  • From the summer 2018 issue of RA Magazine, issued quarterly to Friends of the RA.

    Her Majesty the Queen visited the Royal Academy on 20 March this year to mark the redevelopment of its Burlington Gardens building. In doing so she acknowledged a relationship that has continued since the reign of George III, who signed the Instrument of Foundation for the Academy on 10 December 1768.

    The King wrote his name at the foot of a plan for an art school and annual exhibition. Despite royal approval, this was not a legal document. For centuries a Royal Charter was the only way a body could become incorporated by law and it is highly unusual that an institution such as the RA should lack a charter. This absence is bound up with the fate of the Academy’s predecessor, the Society of Artists of Great Britain. Formed in 1759 to organise exhibitions of contemporary art, the Society was granted a charter in 1765, but immediately fell into constitutional discord. A senior group of artists had seceded from the Society in 1768 and made a direct approach to the King, to secure his signature on their hastily written Instrument for a new Academy.

    The Royal Academy was created by George III’s personal will and costs were to be covered by the Privy Purse. It was a private project, a hobby even. In 1771 the artists complained that their Pall Mall quarters were too cramped and so the King provided space in an abandoned palace on the Thames, the old Somerset House. The RA had no lease, it paid no rent, and so was dependent on the will of the King.

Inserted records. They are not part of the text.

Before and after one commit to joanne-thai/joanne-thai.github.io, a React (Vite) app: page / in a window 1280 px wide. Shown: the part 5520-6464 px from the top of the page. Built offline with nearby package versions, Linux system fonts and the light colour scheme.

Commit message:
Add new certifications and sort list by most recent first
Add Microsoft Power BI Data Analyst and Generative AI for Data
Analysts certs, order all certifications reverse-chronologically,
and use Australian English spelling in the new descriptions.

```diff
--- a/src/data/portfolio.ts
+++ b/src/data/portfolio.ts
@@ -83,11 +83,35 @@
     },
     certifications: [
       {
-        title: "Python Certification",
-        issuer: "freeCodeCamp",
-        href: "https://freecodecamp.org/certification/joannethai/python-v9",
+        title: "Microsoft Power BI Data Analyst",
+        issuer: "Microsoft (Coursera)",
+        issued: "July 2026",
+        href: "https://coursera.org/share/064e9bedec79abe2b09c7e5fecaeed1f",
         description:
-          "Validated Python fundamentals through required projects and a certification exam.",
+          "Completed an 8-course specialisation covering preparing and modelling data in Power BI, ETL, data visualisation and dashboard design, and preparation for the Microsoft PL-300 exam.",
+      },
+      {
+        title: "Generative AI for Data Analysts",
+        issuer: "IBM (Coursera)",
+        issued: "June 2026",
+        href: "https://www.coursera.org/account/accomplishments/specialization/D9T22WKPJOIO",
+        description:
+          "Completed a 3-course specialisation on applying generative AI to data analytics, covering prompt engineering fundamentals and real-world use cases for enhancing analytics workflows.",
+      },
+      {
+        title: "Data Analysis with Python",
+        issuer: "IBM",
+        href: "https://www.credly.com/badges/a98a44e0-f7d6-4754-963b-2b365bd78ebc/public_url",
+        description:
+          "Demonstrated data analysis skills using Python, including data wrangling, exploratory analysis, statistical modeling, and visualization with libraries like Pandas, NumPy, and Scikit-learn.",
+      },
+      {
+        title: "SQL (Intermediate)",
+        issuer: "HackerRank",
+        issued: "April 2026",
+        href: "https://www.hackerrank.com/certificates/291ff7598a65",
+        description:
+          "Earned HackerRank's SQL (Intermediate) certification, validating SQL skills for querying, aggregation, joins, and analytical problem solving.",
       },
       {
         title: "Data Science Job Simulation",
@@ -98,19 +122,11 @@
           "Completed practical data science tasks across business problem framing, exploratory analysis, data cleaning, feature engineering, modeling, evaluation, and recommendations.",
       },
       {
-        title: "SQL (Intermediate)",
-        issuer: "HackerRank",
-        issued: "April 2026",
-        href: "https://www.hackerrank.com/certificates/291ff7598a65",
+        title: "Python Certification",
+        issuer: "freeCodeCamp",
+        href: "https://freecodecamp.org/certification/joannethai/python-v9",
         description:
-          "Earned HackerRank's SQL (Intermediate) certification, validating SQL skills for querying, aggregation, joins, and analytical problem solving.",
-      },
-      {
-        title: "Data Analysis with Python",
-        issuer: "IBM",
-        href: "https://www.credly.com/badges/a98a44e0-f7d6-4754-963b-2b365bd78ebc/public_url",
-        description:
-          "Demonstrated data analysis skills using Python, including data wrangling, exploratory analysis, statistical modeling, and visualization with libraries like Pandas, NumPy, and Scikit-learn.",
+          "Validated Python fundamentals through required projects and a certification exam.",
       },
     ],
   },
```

  • Any society incorporated by a Royal Charter is subject to government oversight. By avoiding a charter and nurturing a personal relationship to the Sovereign, the RA guaranteed an independence which it cherishes to this day. The RA was free to adapt to circumstances, if it obtained the sanction of George III, who checked every election and major decision, sometimes exercising his veto. Though many of the King’s successors have not paid such close attention to Academy affairs, the tradition of preparing documents for the Sovereign continues. The RA is deeply characterised by this rather unusual relationship to the Crown and when offered the possibility of being granted a charter in the 1860s, it declined. The Queen remains the RA’s “Patron, Protector and Supporter”, a phrase used in the Instrument of Foundation, and so, to the question, “How royal is the RA?”, the answer is, “Very royal indeed”.

  • Her Majesty Queen Elizabeth II officially opens Burlington Gardens, March 2018

    Her Majesty Queen Elizabeth II officially opens Burlington Gardens, March 2018

    Photo by Thomas Alexander